Manchester-based cyclist Sir Chris Hoy will lead out Great Britain’s biggest ever Olympics team at the London 2012 opening ceremony after he was announced as flag bearer today.
The 36-year-old will carry the flag for the second consecutive Games after he was awarded the honour at Beijing’s closing ceremony in 2008.
Hoy, who has four Olympic golds, including three in China, will be attending his first ever opening ceremony and won the most votes from the 542 athletes that make up Team GB, and will be the first from his sport to carry the flag.
“I’m absolutely delighted and honoured to have been voted as the flag bearer for Team GB.
“To lead out your team at a home Olympics is truly a once in a lifetime opportunity and one that that I can’t wait to experience in just a few days time.”
Being chosen as flag bearer will come as some consolation to Hoy after it was announced that he would not be defending his individual sprint gold, with teammate Jason Kenny given the nod ahead of him.
However, Hoy, who was knighted after his Beijing exploits, will still take part in the team sprint and the Keirin.
The selection of Hoy as flag bearer is another boost to cycling after Bradley Wiggins became the first British cyclist to win the Tour de France.
Alison Williamson, an archer competing at her sixth Olympics, also received support, but the honour will instead fall to the Edinburg-born racer, who will make the trip from cycling’s training base in Wales for the event.
However, sailor Ben Ainslie and swimmer Rebecca Adlington were not considered for the honour as they will not be able to attend the opening ceremony due to competition scheduling.
Andy Hunt, chef de mission, said: “Team GB could not have placed the flag in better hands.
“It is a great honour for Sir Chris and the team will be proud to march behind him.

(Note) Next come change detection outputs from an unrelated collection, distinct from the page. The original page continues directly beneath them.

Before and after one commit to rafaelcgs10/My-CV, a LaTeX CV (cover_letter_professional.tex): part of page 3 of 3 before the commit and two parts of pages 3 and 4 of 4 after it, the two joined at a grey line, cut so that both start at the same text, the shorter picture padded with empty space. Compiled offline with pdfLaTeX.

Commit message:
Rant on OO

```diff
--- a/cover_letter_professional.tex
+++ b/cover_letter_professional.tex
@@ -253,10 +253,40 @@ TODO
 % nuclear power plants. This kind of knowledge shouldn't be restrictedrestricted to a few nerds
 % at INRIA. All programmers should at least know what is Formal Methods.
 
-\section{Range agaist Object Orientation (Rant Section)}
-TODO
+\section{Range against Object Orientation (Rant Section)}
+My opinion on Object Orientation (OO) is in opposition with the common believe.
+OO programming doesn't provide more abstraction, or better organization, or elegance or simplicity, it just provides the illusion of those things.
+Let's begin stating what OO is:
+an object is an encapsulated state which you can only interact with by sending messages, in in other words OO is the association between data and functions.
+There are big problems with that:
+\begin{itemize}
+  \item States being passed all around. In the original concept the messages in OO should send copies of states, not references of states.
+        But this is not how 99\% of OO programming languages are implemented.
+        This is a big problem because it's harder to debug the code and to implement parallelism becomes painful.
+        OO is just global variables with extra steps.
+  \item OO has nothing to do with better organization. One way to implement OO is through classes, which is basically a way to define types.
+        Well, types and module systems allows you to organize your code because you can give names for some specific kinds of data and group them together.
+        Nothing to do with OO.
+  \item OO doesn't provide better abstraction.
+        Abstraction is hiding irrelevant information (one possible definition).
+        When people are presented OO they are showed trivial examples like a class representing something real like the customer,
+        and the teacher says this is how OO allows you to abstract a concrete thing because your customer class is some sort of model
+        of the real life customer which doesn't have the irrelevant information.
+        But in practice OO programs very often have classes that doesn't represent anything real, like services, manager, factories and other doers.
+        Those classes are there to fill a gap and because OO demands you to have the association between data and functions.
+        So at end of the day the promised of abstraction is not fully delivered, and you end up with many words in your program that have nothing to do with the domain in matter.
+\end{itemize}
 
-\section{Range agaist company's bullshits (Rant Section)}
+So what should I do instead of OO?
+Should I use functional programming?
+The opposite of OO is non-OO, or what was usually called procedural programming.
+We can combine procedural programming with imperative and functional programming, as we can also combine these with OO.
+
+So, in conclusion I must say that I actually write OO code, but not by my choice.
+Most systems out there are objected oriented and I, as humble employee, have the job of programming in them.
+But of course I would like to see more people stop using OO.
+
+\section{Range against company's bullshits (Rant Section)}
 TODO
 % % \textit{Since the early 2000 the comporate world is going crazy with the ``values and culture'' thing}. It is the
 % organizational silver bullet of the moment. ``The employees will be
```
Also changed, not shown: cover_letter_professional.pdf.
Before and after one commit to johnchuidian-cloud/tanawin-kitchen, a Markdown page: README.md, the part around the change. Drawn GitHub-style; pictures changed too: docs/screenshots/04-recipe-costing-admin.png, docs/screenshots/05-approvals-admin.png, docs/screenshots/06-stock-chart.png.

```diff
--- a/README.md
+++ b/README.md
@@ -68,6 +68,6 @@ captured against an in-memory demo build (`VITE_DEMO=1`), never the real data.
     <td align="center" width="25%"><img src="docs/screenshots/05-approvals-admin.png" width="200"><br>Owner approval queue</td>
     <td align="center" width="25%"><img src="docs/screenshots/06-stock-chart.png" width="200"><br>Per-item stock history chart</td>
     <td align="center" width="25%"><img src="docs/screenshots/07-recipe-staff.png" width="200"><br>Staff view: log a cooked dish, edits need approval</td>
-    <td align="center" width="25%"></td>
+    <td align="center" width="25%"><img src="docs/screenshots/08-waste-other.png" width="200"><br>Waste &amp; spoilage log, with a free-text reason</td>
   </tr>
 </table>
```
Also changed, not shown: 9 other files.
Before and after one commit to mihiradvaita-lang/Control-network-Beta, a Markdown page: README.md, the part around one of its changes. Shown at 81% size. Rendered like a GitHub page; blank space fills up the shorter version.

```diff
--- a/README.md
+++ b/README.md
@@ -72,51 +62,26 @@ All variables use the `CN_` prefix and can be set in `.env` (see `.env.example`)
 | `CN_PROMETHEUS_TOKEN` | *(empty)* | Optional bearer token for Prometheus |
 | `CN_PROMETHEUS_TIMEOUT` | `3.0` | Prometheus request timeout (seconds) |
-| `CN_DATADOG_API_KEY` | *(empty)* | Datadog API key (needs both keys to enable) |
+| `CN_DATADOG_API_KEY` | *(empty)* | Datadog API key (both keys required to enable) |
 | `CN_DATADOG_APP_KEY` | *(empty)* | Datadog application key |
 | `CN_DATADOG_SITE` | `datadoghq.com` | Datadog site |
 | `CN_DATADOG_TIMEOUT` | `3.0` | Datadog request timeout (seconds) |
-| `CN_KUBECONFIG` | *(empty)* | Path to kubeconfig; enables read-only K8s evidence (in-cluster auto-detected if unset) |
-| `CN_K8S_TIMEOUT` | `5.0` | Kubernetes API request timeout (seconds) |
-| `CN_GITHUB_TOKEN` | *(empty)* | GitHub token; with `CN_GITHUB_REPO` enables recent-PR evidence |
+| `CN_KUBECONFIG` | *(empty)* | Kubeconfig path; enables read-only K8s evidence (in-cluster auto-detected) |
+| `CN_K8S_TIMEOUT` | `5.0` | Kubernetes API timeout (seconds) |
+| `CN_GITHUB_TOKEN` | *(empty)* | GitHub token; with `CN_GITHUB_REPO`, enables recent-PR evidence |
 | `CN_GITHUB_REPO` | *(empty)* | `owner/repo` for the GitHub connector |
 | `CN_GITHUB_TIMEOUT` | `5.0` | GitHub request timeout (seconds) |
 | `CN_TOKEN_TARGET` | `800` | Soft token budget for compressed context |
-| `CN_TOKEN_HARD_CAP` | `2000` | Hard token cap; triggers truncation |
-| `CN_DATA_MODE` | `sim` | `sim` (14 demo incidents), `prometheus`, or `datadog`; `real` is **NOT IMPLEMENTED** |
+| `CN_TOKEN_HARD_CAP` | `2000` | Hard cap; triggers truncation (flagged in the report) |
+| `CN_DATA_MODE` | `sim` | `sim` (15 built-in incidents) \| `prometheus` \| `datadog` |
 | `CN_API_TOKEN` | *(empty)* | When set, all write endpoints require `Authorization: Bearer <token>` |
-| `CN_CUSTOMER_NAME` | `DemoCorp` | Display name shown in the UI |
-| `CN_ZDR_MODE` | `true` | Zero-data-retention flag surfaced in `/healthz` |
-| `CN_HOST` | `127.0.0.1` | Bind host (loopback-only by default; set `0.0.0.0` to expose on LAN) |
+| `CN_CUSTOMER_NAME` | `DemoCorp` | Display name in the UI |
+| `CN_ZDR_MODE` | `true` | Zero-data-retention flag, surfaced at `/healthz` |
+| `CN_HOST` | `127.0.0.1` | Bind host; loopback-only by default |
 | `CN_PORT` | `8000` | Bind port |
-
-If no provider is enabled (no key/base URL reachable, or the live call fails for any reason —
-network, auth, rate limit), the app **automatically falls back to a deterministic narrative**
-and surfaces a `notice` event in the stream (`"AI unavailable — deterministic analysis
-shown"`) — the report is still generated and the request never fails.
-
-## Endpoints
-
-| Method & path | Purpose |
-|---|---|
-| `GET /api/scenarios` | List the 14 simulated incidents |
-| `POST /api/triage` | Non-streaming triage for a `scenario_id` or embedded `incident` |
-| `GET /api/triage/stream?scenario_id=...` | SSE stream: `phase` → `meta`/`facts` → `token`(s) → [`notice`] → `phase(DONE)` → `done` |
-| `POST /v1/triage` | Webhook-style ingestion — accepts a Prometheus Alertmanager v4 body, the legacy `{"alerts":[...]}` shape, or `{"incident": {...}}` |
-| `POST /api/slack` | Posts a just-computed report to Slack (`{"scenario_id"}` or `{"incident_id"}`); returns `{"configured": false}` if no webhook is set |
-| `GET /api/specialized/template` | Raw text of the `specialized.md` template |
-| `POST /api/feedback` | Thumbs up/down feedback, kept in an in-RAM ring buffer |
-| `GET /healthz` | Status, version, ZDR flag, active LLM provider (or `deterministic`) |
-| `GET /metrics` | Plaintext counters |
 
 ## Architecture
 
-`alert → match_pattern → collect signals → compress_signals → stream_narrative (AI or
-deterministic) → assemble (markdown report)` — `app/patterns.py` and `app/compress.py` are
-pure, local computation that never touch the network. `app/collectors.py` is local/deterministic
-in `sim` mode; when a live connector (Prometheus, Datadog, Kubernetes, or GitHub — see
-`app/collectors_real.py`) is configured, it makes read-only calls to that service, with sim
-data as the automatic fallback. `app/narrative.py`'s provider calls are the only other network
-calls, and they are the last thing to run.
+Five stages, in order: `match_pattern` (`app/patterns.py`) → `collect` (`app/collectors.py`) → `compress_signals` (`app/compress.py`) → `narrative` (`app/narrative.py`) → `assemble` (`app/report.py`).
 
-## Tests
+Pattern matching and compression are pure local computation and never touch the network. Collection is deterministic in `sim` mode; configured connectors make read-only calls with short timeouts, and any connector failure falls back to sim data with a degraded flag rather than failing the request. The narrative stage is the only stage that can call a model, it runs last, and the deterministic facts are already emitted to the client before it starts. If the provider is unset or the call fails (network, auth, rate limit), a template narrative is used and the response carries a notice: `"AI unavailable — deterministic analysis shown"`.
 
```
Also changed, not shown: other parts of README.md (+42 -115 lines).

He is a fantastic ambassador for his sport and his country.”
These are heady days for British cycling and Hoy’s recognition is more good news for the sport, according to president Brian Cookson, who like Hoy carried the Olympic torch a few weeks ago.
“To be selected as a flag bearer at any Olympic Games is a great honour but to be selected for the home Games is an extra special achievement and I’d like to personally congratulate Sir Chris,” he said.
“Chris has been an outstanding ambassador to the sport of cycling throughout his extensive career, and we’re proud that he is a fellow member of British Cycling. To have Chris carry the flag on behalf of Great Britain is another milestone in the success of cycling in Britain.”